President Biden’s travel ban and the Omicron variant

Beginning Wednesday, Nov. 9, President Joe Biden has issued a ban on travel from Southern Africa, Botswana, Zimbabwe, Namibia, Lesotho, Eswatini, Mozambique, and Malawi due to the rise of the Omicron COVID-19 variant. 

The travel ban is intended to prevent the spread of the Omicron varient to the United States, as the Omicron variant is twice as contagious as the Delta variant, another variant of COVID-19. 

Omicron is reported to cause less severe symptoms similar to COVID-19, such as dry cough, body aches, fever, and other flu-like symptoms. However, there’s still reason for concern for its high transmissibility and its resistance to vaccinations.

Seth Herald

The first death linked to the Omicron variant was reported in the United Kingdom on Sunday, Dec. 12. 

So far Omicron has been reported in Australia, Hong Kong, Canada and the United States.

Hospitalizations in South Africa are highly likely because of the transmission, not severity.

Whether the new ban will successfully prevent the spread of Omicron is skeptical. The United States has prohibited travel to high-risk countries, as opposed to Europe and Australia which have canceled or lifted banned travel to South Africa, which has been controversial. 

The U.S. and other nations would be better off increasing vaccine deliveries to Africa,” said Josh Wingrove, Bloomberg Politics.

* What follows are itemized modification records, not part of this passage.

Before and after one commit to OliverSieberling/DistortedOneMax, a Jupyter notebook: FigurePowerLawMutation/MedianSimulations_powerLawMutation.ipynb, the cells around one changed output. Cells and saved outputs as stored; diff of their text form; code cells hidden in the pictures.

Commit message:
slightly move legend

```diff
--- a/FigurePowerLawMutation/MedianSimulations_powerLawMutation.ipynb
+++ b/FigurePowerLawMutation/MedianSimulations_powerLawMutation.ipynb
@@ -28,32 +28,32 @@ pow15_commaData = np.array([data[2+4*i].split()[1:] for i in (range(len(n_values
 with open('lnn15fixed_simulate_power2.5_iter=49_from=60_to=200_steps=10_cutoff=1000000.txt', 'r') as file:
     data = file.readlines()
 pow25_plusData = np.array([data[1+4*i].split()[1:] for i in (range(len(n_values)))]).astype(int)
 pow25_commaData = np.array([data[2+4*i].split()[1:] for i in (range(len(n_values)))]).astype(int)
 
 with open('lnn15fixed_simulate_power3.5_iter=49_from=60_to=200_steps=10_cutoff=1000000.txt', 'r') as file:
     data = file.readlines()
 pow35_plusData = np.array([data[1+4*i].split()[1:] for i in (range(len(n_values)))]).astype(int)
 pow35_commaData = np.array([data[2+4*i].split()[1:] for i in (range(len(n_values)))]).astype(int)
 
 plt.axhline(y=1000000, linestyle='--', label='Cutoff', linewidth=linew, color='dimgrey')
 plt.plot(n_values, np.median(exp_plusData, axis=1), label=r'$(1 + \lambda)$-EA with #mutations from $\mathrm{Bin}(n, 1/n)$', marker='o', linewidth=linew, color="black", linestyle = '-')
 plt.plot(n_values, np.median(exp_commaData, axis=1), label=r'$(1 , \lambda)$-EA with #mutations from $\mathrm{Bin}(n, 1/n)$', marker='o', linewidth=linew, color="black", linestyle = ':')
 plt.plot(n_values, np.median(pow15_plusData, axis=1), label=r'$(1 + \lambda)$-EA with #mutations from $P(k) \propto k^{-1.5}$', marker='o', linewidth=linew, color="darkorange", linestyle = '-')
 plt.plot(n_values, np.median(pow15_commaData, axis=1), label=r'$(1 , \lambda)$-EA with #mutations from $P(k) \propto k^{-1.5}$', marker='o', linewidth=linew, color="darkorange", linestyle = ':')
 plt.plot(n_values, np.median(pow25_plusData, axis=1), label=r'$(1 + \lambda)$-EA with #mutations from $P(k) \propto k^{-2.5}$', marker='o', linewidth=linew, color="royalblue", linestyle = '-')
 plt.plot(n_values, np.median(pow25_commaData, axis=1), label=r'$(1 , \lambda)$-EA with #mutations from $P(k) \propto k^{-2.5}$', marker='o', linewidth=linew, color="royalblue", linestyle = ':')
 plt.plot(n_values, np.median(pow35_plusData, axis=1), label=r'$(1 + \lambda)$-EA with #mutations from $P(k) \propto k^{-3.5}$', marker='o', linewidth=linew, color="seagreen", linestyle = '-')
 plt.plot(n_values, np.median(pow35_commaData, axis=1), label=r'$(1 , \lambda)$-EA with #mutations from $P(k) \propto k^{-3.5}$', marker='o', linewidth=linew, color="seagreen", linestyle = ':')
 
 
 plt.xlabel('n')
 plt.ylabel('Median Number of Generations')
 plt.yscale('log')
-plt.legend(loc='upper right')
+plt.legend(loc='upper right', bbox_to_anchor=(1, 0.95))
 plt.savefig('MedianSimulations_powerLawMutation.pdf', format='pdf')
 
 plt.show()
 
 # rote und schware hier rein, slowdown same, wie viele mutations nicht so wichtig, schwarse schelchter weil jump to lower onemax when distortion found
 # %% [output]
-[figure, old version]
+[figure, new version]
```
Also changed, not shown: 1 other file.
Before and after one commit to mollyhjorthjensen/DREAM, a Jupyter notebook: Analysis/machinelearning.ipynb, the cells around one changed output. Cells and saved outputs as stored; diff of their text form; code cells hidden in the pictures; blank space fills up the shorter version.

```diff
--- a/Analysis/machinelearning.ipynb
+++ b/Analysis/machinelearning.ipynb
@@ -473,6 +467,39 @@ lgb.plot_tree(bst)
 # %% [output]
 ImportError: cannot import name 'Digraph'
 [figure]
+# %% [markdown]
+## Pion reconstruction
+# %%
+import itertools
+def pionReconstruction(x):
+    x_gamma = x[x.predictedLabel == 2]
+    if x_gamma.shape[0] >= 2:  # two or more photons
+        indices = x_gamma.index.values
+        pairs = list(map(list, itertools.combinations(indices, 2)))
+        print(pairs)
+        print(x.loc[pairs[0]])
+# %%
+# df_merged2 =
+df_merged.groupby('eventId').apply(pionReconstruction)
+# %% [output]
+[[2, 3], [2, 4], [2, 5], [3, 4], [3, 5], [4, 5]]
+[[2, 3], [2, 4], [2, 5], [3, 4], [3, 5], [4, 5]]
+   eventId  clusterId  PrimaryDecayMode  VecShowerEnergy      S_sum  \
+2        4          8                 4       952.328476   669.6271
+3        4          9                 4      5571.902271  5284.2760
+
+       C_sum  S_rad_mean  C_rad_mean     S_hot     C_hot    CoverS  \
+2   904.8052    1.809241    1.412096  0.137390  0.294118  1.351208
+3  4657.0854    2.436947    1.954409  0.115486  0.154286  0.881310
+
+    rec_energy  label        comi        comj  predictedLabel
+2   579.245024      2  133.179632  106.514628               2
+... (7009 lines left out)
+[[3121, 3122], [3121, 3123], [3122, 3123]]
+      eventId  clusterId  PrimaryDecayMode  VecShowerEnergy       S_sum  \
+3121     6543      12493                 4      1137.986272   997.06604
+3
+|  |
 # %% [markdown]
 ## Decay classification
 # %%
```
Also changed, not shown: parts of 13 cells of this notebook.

While mask mandates are still in place in schools in Illinois which help to prevent the spread of the Omicron variant and COVID-19, booster shots such as “A Pfizer-BioNTech Covid-19 booster shot appears to provide strong protection against the omicron variant,” per NBC news.

Schools in Illinois are going back to remote learning including Tri-City Community School District #1 and Pleasant Hill High School. Due to the high transmission of Omicron, some students are worried about quarantine coming back. 

“With all of this variant stuff I worry that there is going to be another big quarantine or something. At least I won’t be in school much longer and I’ll graduate before I’d need to take another online class,” said Benjamin Greenbom, Arizona State University.

The high contagiousness of the Omicron variant could also affect jobs for those in the business of public transportation.

“A lot of my passengers are going to O’Hare [airport] and I don’t ask where they’re traveling. I doubt a lot of them are going to South Africa,” said Mihai Montaenu, Lyft driver in the Chicago area.

Whether or not Biden’s travel ban proves to be effective is yet to be seen, but the consensus is that the Omicron variant must be a priority to inhibit.